The developer planning to transform the long-shuttered Domino Sugar refinery into a vibrant residential community will face increased costs now that the City Council has landmarked three historic buildings on the site — but the company couldn’t be happier.
After all, Community Preservation Corporation, supported the landmark designation — despite the costs it would add to its $1.5-billion project to transform the shuttered sugar plant into a modern, Rafael Vinoly-designed project featuring 2,200 units of housing in several skyscrapers centered around a historic core.
“The adaptively reused refinery will be at the center of our development,” CPC Vice President Susan Pollock told the City Council on Monday, a day before the legislature officially landmarked three historic buildings on the 19th-century waterfront site just north of the Williamsburg Bridge.
“We recognize the significance of the refinery as a link to an important part of Williamsburg’s past,” added Pollock. “Reuse of the buildings requires a delicate and costly dismantling of the interiors and rebuilding a new structure within the preserved walls [but] we are delighted” to preserve the “central structure.”
The Council vote secured landmark status to three circa-1884 buildings on the 11-acre development site — relics of Williamsburg’s boom sugar industry.

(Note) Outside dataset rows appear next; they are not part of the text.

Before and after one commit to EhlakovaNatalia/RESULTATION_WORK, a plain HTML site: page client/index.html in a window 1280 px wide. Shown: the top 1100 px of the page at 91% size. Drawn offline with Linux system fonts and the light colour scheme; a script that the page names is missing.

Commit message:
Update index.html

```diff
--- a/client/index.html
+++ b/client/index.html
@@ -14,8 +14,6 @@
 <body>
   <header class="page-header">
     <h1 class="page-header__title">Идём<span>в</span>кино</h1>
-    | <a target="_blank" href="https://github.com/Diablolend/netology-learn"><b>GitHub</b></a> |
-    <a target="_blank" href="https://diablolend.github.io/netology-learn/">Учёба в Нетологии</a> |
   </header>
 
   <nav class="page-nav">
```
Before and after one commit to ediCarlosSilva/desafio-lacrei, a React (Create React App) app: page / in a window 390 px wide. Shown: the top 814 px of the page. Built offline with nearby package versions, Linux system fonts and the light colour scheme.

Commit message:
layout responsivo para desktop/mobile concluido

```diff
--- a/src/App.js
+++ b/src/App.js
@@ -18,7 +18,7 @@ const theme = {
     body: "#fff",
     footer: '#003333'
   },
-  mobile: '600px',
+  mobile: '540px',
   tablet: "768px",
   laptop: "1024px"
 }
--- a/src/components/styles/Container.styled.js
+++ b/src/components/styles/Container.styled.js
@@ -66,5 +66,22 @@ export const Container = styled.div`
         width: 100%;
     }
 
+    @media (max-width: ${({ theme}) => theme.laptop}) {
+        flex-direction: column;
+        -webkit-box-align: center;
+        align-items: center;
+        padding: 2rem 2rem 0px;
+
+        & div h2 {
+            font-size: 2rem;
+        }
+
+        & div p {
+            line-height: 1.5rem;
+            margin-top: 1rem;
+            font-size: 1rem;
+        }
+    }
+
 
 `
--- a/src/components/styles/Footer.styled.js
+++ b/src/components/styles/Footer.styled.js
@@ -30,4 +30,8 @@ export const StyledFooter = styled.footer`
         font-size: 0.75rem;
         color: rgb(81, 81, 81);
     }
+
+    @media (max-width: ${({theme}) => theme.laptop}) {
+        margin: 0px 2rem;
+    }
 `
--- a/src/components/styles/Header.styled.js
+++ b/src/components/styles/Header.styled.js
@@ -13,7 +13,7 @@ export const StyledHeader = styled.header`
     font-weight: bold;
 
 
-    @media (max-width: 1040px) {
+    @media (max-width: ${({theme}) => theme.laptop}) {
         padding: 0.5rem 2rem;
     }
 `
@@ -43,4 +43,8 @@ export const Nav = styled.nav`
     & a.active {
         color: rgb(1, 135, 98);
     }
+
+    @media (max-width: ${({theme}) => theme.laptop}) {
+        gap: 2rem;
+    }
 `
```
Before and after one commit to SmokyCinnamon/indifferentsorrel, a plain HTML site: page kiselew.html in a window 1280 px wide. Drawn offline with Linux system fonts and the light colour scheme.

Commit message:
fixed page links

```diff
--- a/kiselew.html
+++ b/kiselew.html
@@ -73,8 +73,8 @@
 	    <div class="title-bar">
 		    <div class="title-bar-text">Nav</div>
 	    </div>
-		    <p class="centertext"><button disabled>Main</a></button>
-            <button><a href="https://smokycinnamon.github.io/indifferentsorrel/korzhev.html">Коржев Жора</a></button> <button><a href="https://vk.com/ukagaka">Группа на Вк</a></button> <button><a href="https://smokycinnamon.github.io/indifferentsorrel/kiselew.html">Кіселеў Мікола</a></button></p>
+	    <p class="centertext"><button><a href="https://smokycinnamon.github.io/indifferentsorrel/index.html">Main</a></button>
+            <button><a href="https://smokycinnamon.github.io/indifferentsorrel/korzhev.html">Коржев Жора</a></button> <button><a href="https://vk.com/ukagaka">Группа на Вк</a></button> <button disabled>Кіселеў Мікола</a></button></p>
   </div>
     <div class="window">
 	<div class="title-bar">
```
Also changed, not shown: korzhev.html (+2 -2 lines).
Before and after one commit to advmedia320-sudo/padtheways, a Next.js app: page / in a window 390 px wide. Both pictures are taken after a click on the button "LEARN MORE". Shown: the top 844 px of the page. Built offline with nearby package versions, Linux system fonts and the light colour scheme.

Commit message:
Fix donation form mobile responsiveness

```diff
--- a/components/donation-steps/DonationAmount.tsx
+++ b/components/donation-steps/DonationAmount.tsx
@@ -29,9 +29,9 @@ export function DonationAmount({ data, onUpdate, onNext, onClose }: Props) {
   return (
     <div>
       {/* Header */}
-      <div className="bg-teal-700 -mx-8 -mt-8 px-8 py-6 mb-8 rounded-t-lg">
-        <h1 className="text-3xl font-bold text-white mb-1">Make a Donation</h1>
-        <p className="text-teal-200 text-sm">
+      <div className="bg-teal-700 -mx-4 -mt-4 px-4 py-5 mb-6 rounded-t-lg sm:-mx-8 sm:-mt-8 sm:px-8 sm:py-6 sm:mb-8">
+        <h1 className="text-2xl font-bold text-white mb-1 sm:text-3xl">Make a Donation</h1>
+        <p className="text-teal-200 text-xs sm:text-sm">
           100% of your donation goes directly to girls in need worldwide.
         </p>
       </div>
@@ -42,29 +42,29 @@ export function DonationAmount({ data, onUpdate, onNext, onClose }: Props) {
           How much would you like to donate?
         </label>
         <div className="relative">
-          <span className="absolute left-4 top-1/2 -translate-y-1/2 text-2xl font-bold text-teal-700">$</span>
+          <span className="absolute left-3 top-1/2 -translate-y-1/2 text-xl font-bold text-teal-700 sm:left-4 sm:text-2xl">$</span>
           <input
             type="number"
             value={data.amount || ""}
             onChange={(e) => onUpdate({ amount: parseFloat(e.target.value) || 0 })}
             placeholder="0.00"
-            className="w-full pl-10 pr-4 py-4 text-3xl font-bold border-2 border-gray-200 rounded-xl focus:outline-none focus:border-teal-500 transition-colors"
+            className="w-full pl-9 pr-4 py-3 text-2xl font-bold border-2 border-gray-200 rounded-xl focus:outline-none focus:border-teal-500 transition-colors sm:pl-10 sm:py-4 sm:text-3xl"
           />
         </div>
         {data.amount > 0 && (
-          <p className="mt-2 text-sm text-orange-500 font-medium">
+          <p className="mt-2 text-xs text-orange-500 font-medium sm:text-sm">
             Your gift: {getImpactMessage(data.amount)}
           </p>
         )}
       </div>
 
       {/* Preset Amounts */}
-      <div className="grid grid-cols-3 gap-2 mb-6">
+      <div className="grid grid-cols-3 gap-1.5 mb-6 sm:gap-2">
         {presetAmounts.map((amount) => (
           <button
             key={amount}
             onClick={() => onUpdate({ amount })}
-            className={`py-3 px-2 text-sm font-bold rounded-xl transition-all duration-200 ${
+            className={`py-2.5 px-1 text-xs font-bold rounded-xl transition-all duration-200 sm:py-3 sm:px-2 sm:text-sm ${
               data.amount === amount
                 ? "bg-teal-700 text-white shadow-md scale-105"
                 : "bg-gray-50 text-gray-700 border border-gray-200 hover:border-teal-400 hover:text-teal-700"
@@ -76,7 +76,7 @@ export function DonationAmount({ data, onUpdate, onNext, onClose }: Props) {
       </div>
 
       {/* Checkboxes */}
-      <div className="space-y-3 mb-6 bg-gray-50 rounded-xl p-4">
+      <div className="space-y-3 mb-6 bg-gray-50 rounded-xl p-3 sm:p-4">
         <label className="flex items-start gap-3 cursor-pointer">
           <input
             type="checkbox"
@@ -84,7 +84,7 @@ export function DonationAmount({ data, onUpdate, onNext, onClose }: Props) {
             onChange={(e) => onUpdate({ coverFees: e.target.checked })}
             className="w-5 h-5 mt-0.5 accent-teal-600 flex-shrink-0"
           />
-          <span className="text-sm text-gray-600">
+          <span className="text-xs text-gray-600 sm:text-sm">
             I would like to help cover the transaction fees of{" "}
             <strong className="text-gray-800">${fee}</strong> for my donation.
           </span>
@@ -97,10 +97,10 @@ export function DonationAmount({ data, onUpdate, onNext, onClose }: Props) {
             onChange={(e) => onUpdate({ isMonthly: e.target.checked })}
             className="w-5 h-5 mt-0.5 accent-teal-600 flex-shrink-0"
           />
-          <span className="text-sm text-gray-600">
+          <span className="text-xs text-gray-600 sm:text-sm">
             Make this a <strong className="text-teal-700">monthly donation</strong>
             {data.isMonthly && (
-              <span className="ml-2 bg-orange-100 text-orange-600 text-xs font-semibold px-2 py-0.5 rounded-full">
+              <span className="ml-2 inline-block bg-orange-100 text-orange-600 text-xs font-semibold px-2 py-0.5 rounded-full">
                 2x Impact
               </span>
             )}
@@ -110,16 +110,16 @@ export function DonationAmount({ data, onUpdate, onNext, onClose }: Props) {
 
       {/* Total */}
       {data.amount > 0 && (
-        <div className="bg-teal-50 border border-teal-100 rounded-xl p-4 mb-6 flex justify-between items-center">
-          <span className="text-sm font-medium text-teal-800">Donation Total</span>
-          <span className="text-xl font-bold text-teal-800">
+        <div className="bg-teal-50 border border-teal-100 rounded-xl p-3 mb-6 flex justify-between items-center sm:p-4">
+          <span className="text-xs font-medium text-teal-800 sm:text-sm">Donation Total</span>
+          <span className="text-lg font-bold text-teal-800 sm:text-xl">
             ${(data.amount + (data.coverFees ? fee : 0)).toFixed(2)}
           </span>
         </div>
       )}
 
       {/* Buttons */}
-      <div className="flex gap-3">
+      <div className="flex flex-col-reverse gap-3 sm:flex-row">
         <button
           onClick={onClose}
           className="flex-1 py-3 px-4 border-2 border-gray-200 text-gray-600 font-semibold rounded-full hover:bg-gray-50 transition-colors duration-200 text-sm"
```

Diane Jackier of the Landmarks Preservation Commission called the buildings “the largest and most significant” of the waterfront sugar refineries to survive.
Though it supported the landmarking of the refinery’s Filter, Pan and Finishing houses, CPC opposed landmarking the entire refinery, which would have included the iconic “Domino Sugar” sign and other buildings.
Michael Lappin, CPC’s president and CEO, said that the company wants to incorporate the sign — a beacon to Brooklyn-bound travelers for decades — into the project, but hasn’t figured out how to do it yet.